Friday, 7 October 2011

Stoved In

Short version...

Just over 2 years ago I purchased a wood-burning stove (actually multi-fuel) at a good price and we had it installed as a dry stove (i.e. no hot water). The stove actually had a back boiler, but at the time we couldn't afford the plumbing work and were quite happy to use it as a living-room fire. Now this was no pot-belly job. If you know me, you know that about once every 5 years I take the head staggers and this was a classic version (the last one was buying the MR2 sight-unseen and bringing it back from England). This stove is huge. It weighs 240kg (that's a quarter ton in old currency) and at full tilt can reach 500 degrees C inside and generate 21kW of heat, enough to run at least 10 radiators.

So 2 years passed and we had saved money from using less oil (a lot less) and thought we'd get it plumbed-in. This cost the raw part of £2k and is a beautiful piece of work, all done in copper pipe. So the plumber came to commission the whole thing and water started pouring out of the stove. Lots of water. There was a pinhole-sized hole in the back of the stove in the seam of the boiler. This being cast iron there is no simple way to repair it.

After much gnashing of teeth we decided that everything being equal it would be better to buy an identical replacement stove as we are sure we will still save money and it will pay for itself in savings on oil in 3-4 years. To give an illustration, in the last 2 years the cost of oil has risen by 30% while the cost of coal has stayed the same and the cost of wood has gotten cheaper as more people have entered the sustainable energy market.

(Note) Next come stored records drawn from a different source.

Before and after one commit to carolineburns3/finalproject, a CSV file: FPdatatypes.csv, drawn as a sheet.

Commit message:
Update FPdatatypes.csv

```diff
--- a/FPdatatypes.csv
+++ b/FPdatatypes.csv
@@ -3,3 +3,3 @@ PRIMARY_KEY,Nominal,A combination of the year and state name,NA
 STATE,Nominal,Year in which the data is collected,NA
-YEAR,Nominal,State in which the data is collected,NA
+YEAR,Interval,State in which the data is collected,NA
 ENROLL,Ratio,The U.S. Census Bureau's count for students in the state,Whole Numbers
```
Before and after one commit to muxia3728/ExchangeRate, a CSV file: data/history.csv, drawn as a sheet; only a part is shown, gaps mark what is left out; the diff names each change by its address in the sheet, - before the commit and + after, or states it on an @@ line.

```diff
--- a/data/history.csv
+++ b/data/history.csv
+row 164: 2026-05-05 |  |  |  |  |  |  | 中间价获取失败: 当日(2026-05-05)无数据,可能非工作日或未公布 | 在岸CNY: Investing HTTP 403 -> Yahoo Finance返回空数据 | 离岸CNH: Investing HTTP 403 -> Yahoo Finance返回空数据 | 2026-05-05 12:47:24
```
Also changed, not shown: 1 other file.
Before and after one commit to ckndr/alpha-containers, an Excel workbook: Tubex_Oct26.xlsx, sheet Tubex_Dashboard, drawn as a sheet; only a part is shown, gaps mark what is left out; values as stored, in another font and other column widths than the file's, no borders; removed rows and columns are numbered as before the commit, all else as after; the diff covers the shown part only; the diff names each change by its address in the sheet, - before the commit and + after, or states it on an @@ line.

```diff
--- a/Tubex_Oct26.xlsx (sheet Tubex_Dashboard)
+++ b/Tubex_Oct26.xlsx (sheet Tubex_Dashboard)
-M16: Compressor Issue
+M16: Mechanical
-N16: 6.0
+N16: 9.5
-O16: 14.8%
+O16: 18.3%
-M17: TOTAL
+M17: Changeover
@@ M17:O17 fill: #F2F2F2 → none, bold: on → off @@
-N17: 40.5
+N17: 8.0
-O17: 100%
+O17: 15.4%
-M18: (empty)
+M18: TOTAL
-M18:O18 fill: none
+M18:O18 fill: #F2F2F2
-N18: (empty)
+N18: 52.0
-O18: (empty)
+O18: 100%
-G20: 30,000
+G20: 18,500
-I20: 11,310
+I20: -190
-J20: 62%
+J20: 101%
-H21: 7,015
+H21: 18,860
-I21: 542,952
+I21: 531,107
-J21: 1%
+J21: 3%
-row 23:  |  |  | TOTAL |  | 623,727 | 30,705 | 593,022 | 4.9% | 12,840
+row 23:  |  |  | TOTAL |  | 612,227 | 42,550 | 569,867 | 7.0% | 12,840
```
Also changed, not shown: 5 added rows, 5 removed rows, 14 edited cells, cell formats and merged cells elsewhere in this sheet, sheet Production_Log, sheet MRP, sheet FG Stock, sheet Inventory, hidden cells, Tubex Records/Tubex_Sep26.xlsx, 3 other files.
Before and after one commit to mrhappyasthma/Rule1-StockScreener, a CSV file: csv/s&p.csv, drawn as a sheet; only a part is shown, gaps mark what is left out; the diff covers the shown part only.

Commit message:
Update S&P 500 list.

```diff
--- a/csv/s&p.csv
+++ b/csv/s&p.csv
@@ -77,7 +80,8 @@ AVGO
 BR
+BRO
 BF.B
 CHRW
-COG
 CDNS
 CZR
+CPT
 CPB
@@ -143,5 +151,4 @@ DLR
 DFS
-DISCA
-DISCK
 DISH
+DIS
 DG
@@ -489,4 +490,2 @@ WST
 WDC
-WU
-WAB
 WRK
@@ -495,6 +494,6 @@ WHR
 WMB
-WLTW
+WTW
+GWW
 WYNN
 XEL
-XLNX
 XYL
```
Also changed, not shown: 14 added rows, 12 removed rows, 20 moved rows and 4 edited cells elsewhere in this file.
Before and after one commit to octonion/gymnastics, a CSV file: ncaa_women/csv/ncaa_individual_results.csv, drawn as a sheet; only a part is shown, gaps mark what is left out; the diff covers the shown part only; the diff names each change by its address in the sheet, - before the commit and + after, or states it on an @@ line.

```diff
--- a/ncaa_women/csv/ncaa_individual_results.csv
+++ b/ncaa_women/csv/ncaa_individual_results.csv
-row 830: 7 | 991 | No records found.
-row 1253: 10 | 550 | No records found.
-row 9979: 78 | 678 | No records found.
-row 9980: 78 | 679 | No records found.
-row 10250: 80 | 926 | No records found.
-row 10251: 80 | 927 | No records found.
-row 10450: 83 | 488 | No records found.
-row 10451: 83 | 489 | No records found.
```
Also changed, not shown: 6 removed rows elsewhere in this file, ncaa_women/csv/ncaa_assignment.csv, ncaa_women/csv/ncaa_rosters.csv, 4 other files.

I will keep my readership posted (all 3 of you).

1 comment:

  1. Hi, I was just reading about you installing your wood burning stove and thought you might be interested in a forum I belong to. It's at There are a few threads I'm sure you would be interested in, especially the one about wood coppicing in the 'Heating with wood' section. I'm sure there is a bunch of stuff you'd like.